Jaya:  Yeah! that’s so much nicer than just freaking out.

Victoria: Or not coming back.

Jaya:  Also, they’re professionals. They know what hair is like, and if it’s your first time, duh there are gonna be cowlicks and weird head shapes they’re not going to immediately know, so it helps both of you.

Victoria:  Yep, I think they’d rather fix it and get a loyal customer.Plus then you will have a person who knows about your hair.

Jaya:  Absolutely. I made the mistake for too long of not alerting hairdressers to the weird things my hair does and once I got over that I started getting much better haircuts.

Victoria:  Hahah yeah, it’s scary to try to speak up since they are supposed to know what they are doing.

Jaya:  I think that’s the thing though. They know what they’re doing, but they’re not psychics. They don’t know your head.

Victoria:  Haha yeah, what’s inside it or what’s on it.

Jaya:  If they’re not willing to have a conversation then ok, they’re assholes and find someone else.

Victoria:  Yep.

Jaya:  But there should be a back and forth. They trust you to speak up about anything weird, you trust them to know what looks good from there.

Victoria:  And I think dye jobs too, are especially something you should ask to have fixed if they don’t come out quite right because that’s really normal.

Jaya:  Oh yeah. I’ve never really done that, but that makes sense.

Victoria:  Yeah me either, but it crops up a lot in articles about hair dressers.

Jaya:  how many articles about hair dressers are you reading?

Victoria:  I meaaaaan…

Victoria: Some.

Jaya:  Hahahaha.

Victoria:  Anyway, in sum, hairdressers are professionals and if you aren’t happy with their service, tell them and try to work something out.
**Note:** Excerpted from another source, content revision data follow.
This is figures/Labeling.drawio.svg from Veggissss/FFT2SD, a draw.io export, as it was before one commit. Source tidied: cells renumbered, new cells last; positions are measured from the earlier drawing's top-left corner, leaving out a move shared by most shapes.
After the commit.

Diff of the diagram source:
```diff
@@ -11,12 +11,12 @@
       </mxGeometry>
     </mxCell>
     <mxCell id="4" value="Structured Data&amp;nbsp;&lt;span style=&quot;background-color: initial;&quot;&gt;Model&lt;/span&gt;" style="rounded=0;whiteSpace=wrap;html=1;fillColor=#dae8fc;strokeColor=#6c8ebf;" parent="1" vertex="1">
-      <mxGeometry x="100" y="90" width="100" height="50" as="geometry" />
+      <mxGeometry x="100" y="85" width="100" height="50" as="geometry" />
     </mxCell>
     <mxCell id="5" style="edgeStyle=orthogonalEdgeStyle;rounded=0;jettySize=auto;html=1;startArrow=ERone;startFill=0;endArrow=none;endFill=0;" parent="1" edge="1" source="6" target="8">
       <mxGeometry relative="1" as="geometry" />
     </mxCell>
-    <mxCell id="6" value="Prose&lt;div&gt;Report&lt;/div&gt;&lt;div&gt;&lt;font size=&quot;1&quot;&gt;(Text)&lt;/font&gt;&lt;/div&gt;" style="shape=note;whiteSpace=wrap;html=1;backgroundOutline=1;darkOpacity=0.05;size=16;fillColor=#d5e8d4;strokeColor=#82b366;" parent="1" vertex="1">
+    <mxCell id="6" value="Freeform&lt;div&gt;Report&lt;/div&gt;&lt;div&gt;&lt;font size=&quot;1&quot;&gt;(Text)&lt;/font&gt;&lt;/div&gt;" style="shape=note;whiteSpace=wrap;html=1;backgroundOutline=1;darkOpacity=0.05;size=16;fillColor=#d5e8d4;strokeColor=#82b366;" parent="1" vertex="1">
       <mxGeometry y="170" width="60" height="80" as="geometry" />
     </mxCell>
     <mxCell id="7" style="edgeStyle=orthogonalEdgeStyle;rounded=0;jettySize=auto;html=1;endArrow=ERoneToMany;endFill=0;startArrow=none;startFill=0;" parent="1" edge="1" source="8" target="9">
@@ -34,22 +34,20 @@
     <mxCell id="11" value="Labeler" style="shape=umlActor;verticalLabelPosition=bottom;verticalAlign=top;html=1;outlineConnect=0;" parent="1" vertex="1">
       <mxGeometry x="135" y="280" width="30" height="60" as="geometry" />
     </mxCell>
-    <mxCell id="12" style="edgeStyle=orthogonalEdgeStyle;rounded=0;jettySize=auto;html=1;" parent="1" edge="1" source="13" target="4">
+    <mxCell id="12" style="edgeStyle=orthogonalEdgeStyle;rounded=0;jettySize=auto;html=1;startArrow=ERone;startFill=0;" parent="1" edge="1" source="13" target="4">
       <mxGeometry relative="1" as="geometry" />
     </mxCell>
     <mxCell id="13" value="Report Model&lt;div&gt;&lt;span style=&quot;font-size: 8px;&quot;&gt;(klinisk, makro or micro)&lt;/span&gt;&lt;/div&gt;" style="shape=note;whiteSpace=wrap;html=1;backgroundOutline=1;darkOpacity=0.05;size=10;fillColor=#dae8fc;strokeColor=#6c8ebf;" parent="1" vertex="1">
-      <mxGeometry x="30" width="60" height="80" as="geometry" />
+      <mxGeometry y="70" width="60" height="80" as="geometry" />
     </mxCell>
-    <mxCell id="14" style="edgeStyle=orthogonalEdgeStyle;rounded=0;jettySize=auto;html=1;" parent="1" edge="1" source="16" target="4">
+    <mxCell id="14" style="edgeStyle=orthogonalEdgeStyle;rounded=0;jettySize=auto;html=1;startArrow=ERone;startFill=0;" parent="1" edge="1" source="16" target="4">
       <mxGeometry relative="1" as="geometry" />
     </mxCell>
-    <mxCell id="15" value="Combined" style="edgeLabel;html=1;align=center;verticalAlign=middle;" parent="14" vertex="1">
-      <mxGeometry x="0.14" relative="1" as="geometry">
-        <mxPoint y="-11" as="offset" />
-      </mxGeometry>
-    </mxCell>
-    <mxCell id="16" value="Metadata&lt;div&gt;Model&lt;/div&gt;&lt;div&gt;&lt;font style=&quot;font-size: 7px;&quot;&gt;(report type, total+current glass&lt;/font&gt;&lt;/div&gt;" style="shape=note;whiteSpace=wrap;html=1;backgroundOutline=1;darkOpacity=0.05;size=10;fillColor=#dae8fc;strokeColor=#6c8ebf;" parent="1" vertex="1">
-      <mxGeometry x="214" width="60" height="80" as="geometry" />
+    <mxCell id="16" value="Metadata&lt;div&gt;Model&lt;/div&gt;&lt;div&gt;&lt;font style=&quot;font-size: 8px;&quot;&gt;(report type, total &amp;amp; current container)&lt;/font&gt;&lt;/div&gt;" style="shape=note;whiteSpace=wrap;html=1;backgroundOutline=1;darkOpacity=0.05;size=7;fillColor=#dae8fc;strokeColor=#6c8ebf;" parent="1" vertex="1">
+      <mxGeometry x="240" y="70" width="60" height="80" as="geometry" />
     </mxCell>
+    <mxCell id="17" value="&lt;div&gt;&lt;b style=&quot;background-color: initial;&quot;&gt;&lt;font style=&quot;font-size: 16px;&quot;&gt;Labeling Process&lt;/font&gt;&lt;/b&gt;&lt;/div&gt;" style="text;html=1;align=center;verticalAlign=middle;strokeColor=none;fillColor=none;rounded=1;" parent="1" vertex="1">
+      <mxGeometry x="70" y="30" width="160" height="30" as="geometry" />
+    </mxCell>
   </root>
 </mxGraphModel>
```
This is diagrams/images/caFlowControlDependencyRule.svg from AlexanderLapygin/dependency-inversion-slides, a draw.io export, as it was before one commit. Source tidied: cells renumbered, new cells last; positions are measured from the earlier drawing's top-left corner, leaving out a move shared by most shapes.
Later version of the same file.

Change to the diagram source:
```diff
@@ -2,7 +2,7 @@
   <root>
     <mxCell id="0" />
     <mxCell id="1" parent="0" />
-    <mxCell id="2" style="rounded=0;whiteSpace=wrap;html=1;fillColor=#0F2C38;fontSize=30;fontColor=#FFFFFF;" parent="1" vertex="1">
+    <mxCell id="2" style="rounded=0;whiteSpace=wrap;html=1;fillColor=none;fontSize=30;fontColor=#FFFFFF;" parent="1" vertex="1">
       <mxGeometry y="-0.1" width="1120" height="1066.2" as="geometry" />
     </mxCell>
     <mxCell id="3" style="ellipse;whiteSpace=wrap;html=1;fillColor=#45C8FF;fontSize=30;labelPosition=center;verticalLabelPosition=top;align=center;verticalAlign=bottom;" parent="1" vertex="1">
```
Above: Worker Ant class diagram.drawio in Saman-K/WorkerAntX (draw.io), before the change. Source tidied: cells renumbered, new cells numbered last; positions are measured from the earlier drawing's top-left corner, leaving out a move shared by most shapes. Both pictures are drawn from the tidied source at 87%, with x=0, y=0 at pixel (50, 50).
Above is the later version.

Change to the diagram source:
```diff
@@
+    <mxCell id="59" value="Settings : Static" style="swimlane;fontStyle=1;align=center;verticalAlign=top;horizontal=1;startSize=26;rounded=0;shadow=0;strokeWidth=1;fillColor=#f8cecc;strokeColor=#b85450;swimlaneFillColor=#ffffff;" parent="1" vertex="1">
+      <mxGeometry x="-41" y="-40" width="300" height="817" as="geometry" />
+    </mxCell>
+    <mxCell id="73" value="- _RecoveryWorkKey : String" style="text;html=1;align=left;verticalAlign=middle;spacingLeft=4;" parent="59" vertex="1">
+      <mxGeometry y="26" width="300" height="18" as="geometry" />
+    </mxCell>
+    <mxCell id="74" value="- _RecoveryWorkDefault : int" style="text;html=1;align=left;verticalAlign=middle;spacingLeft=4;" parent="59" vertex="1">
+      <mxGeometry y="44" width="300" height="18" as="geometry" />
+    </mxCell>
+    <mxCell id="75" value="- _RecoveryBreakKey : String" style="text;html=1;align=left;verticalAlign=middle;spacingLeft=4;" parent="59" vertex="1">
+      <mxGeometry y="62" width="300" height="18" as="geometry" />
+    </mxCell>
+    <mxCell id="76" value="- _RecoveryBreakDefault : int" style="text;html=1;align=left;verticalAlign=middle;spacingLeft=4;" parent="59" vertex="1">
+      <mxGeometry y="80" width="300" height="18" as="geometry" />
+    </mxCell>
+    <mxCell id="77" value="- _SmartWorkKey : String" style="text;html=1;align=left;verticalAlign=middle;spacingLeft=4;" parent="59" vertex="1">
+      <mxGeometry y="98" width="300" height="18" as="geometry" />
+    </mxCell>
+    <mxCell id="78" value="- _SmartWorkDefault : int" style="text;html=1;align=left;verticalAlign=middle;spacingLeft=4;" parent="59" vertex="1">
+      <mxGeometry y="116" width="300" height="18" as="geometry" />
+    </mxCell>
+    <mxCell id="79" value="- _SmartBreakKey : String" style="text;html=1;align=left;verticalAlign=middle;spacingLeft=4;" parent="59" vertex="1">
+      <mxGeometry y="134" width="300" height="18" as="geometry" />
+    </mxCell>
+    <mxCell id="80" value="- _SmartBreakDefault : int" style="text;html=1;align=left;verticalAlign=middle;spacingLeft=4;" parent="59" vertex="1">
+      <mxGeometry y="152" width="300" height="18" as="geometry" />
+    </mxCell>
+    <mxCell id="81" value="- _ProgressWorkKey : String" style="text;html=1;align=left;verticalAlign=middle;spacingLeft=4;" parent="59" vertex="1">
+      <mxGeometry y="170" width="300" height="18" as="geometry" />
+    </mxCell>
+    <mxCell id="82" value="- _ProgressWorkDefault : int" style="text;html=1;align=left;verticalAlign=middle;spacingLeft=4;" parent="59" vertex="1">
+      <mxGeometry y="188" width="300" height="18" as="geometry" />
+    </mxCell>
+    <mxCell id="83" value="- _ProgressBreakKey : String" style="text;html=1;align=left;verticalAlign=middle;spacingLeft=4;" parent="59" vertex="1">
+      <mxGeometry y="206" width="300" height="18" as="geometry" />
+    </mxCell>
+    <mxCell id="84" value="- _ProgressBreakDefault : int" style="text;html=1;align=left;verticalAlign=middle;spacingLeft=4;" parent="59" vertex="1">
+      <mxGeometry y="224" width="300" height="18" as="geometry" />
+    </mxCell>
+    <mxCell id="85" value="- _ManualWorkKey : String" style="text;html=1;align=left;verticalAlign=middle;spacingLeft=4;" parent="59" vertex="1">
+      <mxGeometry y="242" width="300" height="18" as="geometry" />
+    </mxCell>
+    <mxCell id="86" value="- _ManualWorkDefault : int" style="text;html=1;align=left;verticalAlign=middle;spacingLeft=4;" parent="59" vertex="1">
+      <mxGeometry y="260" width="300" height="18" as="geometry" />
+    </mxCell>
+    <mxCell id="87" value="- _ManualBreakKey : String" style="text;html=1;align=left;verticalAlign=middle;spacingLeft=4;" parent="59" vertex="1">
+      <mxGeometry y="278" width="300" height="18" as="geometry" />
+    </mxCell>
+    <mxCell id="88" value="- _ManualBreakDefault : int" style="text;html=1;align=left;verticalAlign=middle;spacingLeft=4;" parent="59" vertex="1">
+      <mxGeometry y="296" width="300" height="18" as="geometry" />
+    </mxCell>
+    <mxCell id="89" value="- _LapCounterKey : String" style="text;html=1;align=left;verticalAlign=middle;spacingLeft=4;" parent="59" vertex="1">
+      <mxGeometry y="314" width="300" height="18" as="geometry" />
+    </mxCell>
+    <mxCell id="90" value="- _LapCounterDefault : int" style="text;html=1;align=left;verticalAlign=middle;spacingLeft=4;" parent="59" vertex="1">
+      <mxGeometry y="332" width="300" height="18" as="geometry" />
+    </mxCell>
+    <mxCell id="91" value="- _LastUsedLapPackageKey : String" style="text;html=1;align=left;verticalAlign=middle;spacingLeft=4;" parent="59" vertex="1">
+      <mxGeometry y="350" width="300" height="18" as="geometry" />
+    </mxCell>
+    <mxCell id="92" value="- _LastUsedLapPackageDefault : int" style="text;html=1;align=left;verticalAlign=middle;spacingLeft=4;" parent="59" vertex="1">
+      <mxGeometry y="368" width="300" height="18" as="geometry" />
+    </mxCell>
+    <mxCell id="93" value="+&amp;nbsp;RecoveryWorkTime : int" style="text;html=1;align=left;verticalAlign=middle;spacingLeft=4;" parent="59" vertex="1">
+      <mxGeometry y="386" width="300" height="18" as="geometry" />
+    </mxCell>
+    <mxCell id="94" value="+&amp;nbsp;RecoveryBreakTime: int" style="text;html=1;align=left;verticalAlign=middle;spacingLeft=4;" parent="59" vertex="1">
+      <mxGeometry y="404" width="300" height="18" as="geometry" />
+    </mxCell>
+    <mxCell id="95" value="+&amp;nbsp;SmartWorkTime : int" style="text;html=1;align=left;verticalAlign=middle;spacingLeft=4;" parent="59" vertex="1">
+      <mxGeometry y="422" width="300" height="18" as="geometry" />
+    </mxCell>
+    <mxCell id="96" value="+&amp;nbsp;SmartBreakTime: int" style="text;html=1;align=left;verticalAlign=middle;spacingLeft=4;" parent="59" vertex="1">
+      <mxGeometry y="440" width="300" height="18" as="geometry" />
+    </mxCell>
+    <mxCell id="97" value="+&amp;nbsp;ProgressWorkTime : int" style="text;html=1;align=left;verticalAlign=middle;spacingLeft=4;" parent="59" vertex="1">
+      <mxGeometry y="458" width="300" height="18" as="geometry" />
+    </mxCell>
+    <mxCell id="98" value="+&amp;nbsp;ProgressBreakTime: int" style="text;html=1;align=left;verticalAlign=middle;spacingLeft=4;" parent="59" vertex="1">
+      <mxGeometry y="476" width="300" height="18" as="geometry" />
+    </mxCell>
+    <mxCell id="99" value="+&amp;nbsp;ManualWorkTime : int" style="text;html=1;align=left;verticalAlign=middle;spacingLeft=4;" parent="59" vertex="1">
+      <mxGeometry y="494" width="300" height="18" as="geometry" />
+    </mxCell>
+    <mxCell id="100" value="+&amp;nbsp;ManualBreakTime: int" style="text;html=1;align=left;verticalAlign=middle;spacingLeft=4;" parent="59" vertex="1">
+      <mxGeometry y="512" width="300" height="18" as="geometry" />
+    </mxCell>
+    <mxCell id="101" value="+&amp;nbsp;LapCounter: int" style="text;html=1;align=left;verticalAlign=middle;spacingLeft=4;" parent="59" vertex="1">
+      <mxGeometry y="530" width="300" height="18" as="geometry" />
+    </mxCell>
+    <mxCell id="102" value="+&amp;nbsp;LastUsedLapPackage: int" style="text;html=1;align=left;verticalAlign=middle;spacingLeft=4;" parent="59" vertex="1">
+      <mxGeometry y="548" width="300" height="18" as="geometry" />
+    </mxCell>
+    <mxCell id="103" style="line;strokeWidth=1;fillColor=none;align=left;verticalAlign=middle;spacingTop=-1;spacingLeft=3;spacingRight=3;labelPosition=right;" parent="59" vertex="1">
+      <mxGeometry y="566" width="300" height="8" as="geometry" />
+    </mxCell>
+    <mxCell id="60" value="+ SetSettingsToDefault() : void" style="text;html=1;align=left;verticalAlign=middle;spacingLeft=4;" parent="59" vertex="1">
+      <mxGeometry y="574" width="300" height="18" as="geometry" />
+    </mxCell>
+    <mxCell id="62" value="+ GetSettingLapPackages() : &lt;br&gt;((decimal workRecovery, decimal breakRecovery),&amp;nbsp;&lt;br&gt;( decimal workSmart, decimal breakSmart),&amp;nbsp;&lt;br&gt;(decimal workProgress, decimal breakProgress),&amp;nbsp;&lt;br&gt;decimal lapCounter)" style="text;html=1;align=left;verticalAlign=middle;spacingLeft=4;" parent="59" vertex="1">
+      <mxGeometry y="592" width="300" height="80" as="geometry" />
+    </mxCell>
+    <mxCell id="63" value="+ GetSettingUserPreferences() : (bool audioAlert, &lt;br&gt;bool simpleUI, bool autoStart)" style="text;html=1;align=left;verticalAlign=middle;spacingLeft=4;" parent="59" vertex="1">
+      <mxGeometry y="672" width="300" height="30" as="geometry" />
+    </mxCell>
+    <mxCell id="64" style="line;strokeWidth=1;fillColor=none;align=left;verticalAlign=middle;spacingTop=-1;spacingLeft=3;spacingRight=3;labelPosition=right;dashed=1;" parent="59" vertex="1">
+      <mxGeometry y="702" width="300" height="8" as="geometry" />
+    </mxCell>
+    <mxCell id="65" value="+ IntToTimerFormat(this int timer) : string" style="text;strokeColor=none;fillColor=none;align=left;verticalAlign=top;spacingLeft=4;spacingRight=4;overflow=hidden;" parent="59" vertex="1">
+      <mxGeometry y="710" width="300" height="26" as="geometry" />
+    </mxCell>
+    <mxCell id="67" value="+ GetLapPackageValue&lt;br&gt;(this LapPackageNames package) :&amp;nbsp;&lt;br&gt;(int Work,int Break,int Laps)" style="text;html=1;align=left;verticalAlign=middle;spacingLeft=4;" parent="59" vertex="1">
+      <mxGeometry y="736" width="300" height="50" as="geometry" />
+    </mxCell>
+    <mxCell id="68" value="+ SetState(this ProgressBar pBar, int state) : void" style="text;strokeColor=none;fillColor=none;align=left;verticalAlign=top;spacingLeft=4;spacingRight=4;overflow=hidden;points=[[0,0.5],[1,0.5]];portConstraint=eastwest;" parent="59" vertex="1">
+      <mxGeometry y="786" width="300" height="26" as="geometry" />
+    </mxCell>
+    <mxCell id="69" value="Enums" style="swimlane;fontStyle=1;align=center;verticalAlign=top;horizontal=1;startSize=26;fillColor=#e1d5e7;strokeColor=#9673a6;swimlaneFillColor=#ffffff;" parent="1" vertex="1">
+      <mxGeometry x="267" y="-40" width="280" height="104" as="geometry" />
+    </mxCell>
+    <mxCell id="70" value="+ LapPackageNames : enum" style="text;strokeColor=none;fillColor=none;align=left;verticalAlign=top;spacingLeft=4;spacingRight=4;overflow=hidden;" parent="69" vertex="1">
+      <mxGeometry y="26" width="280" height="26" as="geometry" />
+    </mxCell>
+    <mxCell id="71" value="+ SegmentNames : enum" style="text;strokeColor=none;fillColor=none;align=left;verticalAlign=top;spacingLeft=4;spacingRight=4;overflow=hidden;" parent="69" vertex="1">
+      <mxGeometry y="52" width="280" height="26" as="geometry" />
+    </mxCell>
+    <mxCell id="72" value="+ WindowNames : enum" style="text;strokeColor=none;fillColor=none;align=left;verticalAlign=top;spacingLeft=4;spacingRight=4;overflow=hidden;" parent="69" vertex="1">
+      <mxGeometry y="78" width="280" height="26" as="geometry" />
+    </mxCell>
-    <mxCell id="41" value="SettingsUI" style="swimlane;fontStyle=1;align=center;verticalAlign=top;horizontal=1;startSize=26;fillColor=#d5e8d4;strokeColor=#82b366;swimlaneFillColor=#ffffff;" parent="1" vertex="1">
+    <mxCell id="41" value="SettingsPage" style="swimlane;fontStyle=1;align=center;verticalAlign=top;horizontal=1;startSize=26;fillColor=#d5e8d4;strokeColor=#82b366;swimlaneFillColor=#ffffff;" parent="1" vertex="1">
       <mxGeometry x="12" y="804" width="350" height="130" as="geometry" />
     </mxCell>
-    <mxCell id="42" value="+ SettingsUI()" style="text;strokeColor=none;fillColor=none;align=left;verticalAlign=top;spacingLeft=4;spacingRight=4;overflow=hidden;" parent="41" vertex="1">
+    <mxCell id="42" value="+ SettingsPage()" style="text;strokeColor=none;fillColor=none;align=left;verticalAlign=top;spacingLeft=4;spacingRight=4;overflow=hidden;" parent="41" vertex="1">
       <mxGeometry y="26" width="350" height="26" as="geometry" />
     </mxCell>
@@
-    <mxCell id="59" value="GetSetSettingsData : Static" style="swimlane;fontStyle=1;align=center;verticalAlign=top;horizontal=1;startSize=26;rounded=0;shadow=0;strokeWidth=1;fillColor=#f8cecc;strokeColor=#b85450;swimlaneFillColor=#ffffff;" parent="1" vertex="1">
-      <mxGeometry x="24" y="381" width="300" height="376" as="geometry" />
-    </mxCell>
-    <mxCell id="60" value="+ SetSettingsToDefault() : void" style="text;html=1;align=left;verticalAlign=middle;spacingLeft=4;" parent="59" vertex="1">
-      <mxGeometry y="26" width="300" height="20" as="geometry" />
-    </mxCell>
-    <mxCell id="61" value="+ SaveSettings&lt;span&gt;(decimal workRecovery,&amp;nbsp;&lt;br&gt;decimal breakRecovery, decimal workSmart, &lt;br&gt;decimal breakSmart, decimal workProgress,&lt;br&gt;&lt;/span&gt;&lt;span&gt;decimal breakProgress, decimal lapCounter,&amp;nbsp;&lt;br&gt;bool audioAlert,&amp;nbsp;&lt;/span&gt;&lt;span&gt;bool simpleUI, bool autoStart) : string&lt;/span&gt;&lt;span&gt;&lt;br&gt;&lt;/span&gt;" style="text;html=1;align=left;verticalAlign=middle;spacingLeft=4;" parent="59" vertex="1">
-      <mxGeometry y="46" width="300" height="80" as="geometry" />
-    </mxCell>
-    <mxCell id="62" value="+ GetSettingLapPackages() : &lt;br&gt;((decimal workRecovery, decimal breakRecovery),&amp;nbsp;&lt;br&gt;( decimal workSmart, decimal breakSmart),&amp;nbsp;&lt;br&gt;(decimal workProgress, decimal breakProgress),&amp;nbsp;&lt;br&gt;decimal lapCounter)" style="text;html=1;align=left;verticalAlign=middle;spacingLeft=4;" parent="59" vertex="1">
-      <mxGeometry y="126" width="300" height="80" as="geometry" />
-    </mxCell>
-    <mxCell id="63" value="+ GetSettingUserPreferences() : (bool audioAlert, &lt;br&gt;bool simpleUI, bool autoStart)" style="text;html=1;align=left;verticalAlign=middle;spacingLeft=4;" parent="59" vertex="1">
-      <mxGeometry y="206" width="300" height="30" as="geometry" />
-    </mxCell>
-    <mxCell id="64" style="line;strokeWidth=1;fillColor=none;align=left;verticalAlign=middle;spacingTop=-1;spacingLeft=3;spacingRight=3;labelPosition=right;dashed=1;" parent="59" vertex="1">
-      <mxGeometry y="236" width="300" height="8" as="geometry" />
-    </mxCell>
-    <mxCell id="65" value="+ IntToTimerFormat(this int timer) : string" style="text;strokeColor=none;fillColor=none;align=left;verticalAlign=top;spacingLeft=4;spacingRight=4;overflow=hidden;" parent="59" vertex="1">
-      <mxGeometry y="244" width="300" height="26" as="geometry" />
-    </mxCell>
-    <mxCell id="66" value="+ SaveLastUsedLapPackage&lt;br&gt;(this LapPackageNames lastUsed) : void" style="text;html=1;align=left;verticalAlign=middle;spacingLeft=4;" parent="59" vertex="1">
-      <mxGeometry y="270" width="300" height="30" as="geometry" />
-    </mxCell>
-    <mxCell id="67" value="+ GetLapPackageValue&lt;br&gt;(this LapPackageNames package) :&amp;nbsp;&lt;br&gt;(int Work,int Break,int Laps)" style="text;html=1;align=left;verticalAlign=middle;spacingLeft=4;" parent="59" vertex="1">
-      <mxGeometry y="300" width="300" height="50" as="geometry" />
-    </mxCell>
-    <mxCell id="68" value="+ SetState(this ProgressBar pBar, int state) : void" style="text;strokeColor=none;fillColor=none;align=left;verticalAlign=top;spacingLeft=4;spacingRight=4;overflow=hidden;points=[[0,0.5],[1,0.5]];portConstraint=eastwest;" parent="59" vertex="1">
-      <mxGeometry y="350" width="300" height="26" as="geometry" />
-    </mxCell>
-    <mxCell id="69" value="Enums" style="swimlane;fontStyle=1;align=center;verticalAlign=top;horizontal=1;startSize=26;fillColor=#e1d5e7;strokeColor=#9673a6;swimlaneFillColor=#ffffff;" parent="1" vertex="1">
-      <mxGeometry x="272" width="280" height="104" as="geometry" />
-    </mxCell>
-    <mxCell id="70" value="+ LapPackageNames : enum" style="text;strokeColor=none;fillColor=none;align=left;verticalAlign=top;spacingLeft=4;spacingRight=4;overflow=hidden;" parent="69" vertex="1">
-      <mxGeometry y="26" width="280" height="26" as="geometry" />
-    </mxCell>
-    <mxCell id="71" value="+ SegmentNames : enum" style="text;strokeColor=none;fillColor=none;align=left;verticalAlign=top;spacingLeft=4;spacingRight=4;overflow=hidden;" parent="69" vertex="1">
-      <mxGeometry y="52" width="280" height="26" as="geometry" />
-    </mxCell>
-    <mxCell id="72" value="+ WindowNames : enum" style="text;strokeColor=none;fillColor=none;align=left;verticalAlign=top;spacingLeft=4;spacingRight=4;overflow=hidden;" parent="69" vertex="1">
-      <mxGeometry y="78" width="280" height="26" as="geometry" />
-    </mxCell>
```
Or complain on the internet and tell us your worst hairdresser stories.